Collaborative Hand Signals
Students communicate nonverbally through their hands that they agree, disagree, or want to add onto what someone previously said. Just think for a minute the amount of time we as teachers stop for interruptions. This strategy shows us that there are ways to effectively communicate with each other silently.
This (bi-weekly/tri-weekly) strategy is used to incentivize, motivate, and support my students in truly taking ownership for their own learning. During each Blended Learning Data Chat, I recognize students who are consistently performing at the highest levels (Top-5) per program with a certificate and a small prize of their choice like a book, poster, or eraser. I then have the highest performing students come up so we can take a group selfie (with a selfie stick, of course), and then print each student a copy of the picture. The last part of the Blended Learning Data Chat is the recognition and celebration of our top performers who receive a certificate and take a picture to take home. They also receive a poster, eraser, book, or small prize of their choice for their effort and consistency.

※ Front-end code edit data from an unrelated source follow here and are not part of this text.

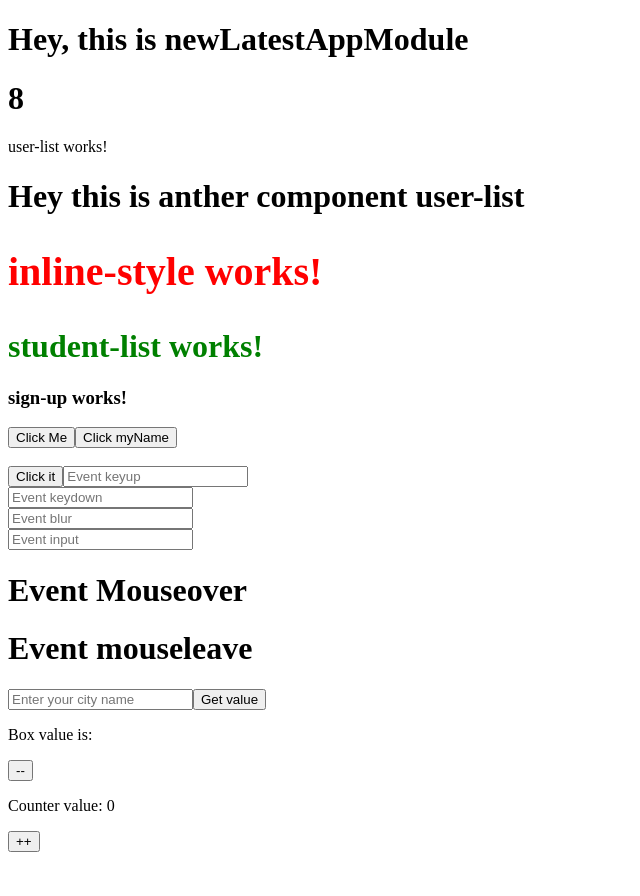
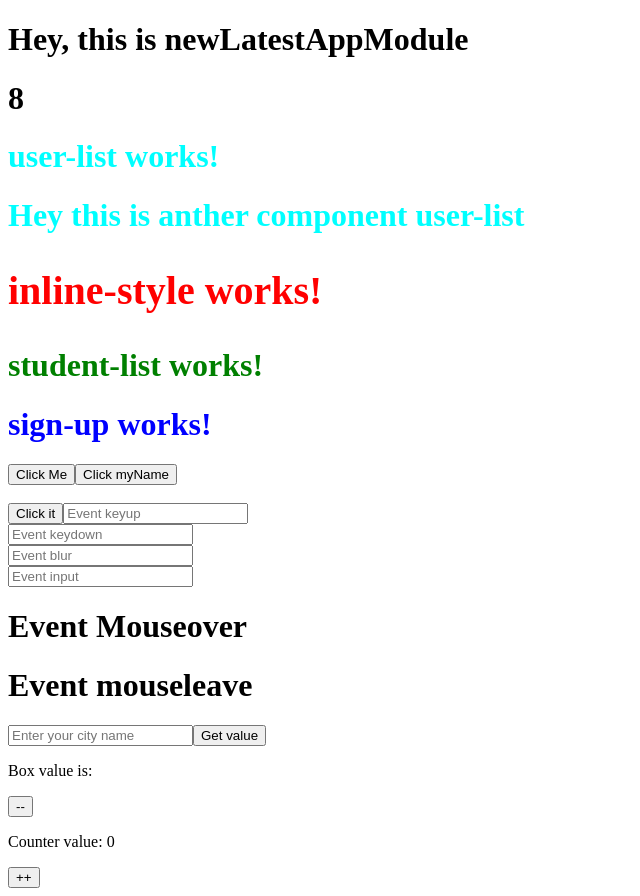
Before and after one commit to asadullahjamil0/newLatestAppModule, an Angular app: page / in a window 1280 px wide. Shown: the whole page, without its empty margins (0-640 px from the left). Before the commit the page ends 860 px from the top, so only its background shows below. Built offline with nearby package versions, Linux system fonts and the light colour scheme.

Commit message:
Basic rules of style in Angular.

```diff
--- a/src/app/user-auth/sign-up/sign-up.component.css
+++ b/src/app/user-auth/sign-up/sign-up.component.css
@@ -0,0 +1,3 @@
+/* .heading{
+    color: red;
+} */
--- a/src/app/user-auth/sign-up/sign-up.component.html
+++ b/src/app/user-auth/sign-up/sign-up.component.html
@@ -1 +1 @@
-<h3>sign-up works!</h3>
+<h1 class="heading">sign-up works!</h1>
--- a/src/app/user-list/user-list.component.html
+++ b/src/app/user-list/user-list.component.html
@@ -1,2 +1,8 @@
-<p>user-list works!</p>
-<h1>Hey this is anther component user-list</h1>
+<h1 class="heading">user-list works!</h1>
+<!-- Internal style -->
+<style>
+    h1 {
+        color: aqua;
+    }
+</style>
+<h1 class="heading">Hey this is anther component user-list</h1>
--- a/src/styles.css
+++ b/src/styles.css
@@ -1 +1,5 @@
 /* You can add global styles to this file, and also import other style files */
+/* //Global style */
+.heading{
+    color: blue;
+}
```
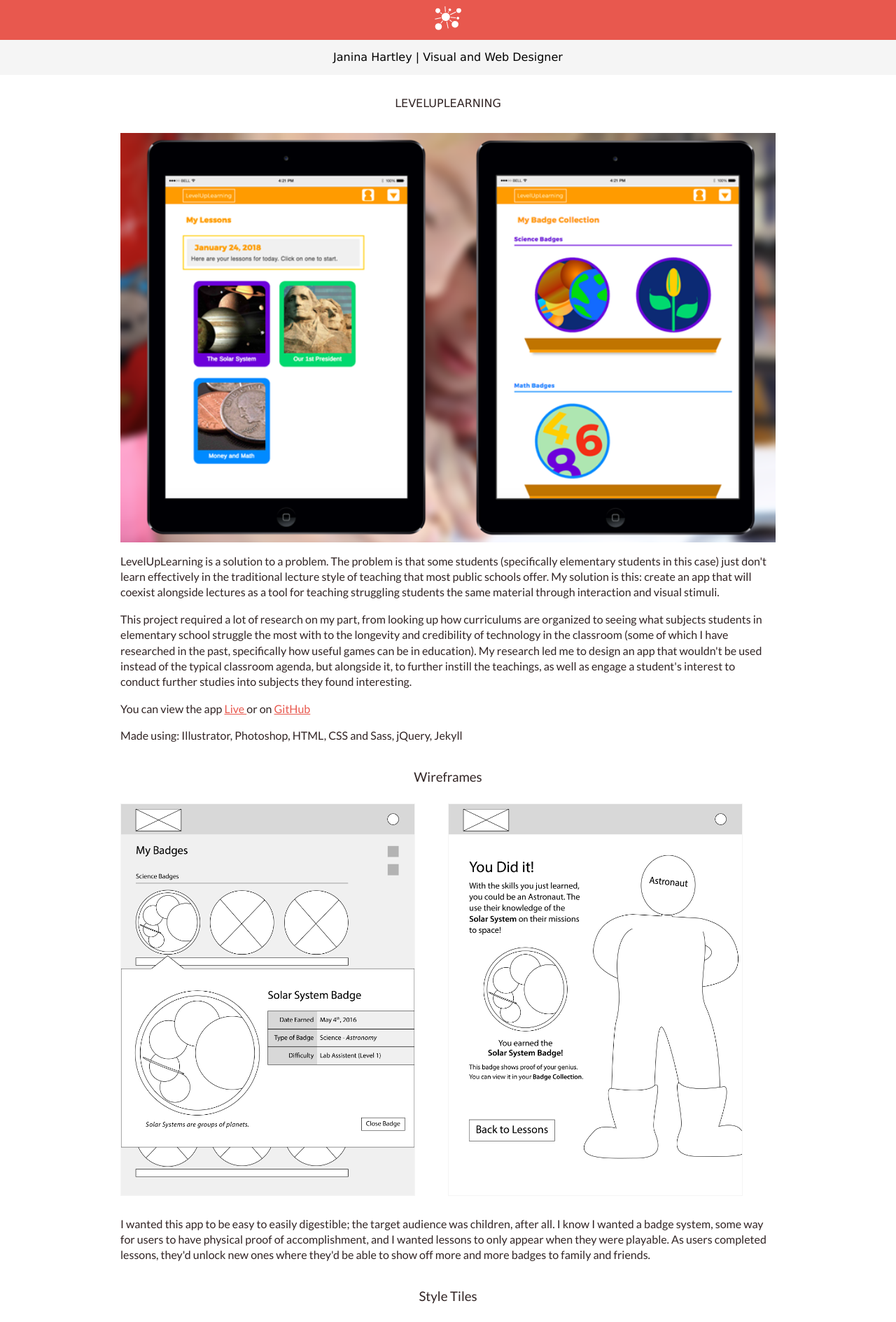
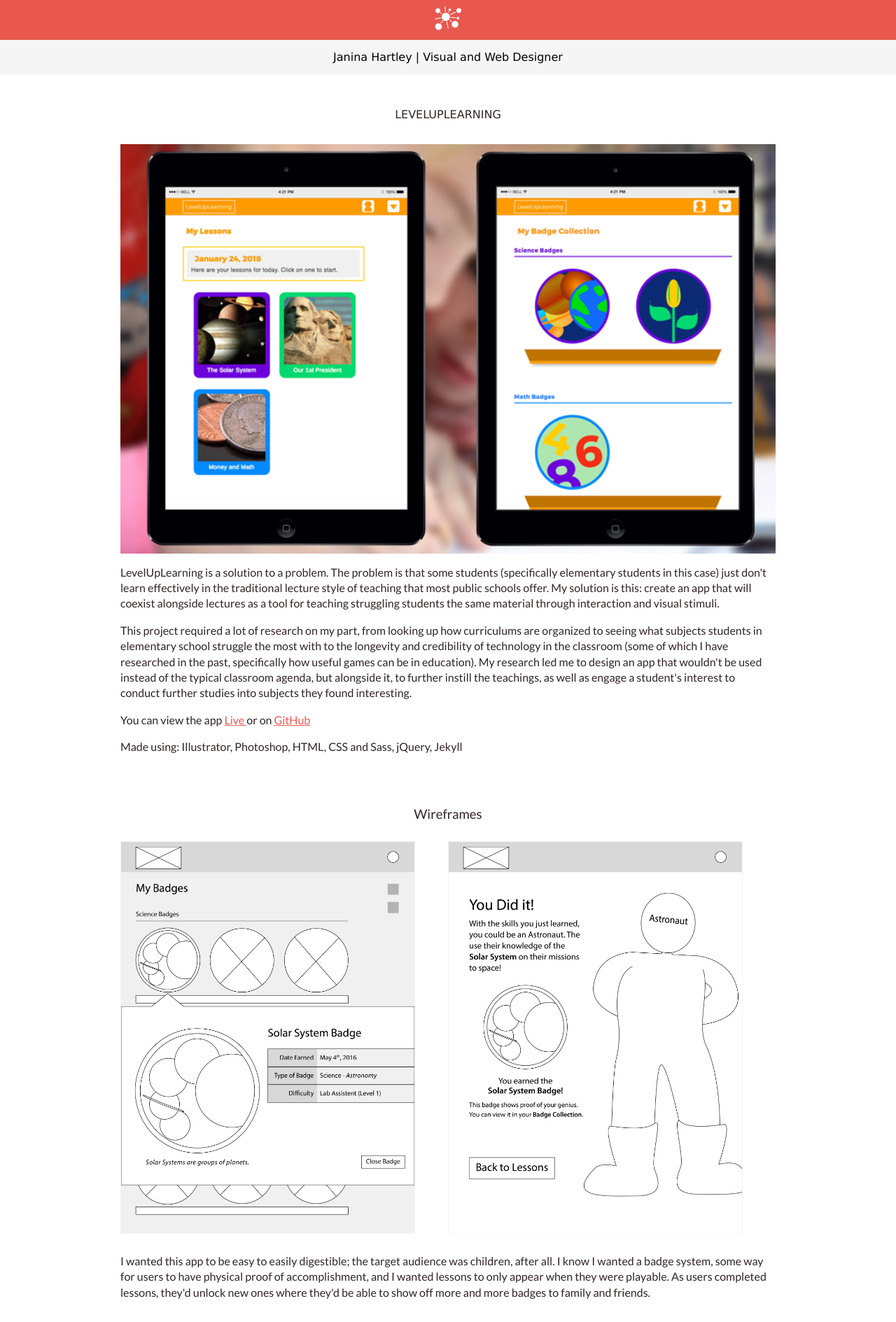
Before and after one commit to jhartley1412/old-portfolio-2, a Jekyll site: the page built from levelup.html, in a window 1280 px wide. Shown: the top 1889 px of the page at 70% size. Built offline with Jekyll 4.4.1, drawn with Linux system fonts in a browser that asks for light colours; nearby versions of some CDN libraries; some web fonts are replaced.

Commit message:
adjusted header spacing

```diff
--- a/css/main.scss
+++ b/css/main.scss
@@ -117,7 +117,7 @@ h1{
 	text-transform: uppercase;
 	font-size: 16px;
 	text-align: center;
-	margin: 2em 0;
+	margin: 3em 0 2em 0;
 	font-weight: 100;
 }
 
@@ -129,7 +129,7 @@ h2{
 
 h3{
 	text-align: center;
-	margin-top: 2em;
+	margin-top: 4em;
 	font-weight: 400;
 }
 
@@ -151,7 +151,6 @@ a{
 	width: 100%;
 	margin: 0 auto;
 	box-sizing: border-box;
-	// padding: 3em 0;
 	// background-image: url("../../images/two-desktops-03.jpg");
 	// background-repeat: no-repeat;
 	// background-size: cover;
```
Also changed, not shown: 2 other files.
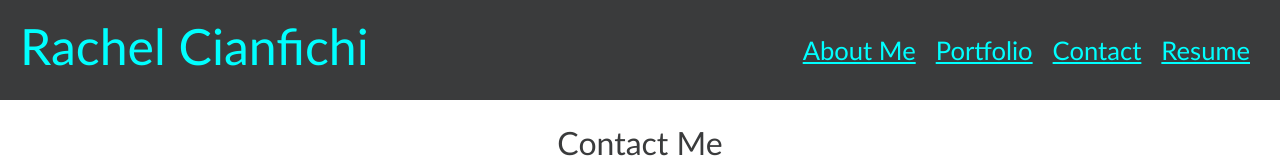
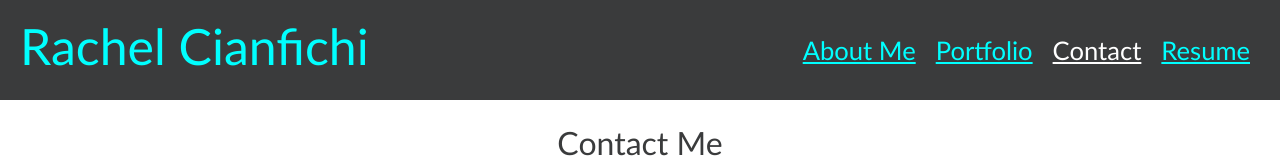
Before and after one commit to cianfich1016/React-Portfolio, a React (Create React App) app: page /contact in a window 1280 px wide. Shown: the top 160 px of the page. Built offline with nearby package versions, Linux system fonts and the light colour scheme.

Commit message:
debug refresh

```diff
--- a/src/App.js
+++ b/src/App.js
@@ -13,6 +13,8 @@ import {
 } from "react-router-dom";
 
 function App() {
+
+
   return (
     <Router>
     <div className="App">
--- a/src/components/Contact.js
+++ b/src/components/Contact.js
@@ -43,7 +43,7 @@ function Contact(){
 
             // First we check to see if the email is not valid or if the userName is empty. If so we set an error message to be displayed on the page.
             if (!validateEmail(email)) {
-              setErrorMessage('Email or username is invalid. Please try again!');
+              setErrorMessage('Email is invalid. Please try again!');
               return;
             }
         }
--- a/src/components/Header.js
+++ b/src/components/Header.js
@@ -1,10 +1,22 @@
-import React, {useState} from 'react';
+import React, {useState, useEffect} from 'react';
 import Navigation from "./Navigation"
 
 
 function Header(){
     const [currentPage, setCurrentPage] = useState('Home');
     const handlePageChange = (page) => setCurrentPage(page);
+
+    useEffect(() => {
+        // check the url
+        if (window.location.pathname === '/about') {
+            setCurrentPage('About')
+        }else if (window.location.pathname === '/portfolio') {
+            setCurrentPage('Portfolio')
+        }else if (window.location.pathname === '/contact') {
+            setCurrentPage('Contact')
+        }else if (window.location.pathname === '/resume') {
+            setCurrentPage('Resume')}
+      }, [])
 
     return(
         <div >
```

At the conclusion of our team sessions my students self-assess, give feedback/compliments to one another, and agree or share out their disagreements with one another. Our two areas of focus right now are collaboration and accountability. My students score themselves on a scale from 1-4 on these habits and then track their progress daily/weekly in order to consider their next steps or provide feedback to one another. Perhaps most importantly, the sentence stems within the rubric help my students develop a repertoire of conversational skills they will need in the 21st century and beyond.
My students generate questions before their computer-based blended learning sessions in order to guide their reading of a text through the virtual library, MyOn. They will use these class-generated questions as a reading strategy ("asking questions") in order to increase their comprehension and will give more explicit purpose to their reading. This simple strategy has helped my students be more focused and successful when they're reading independently on My On.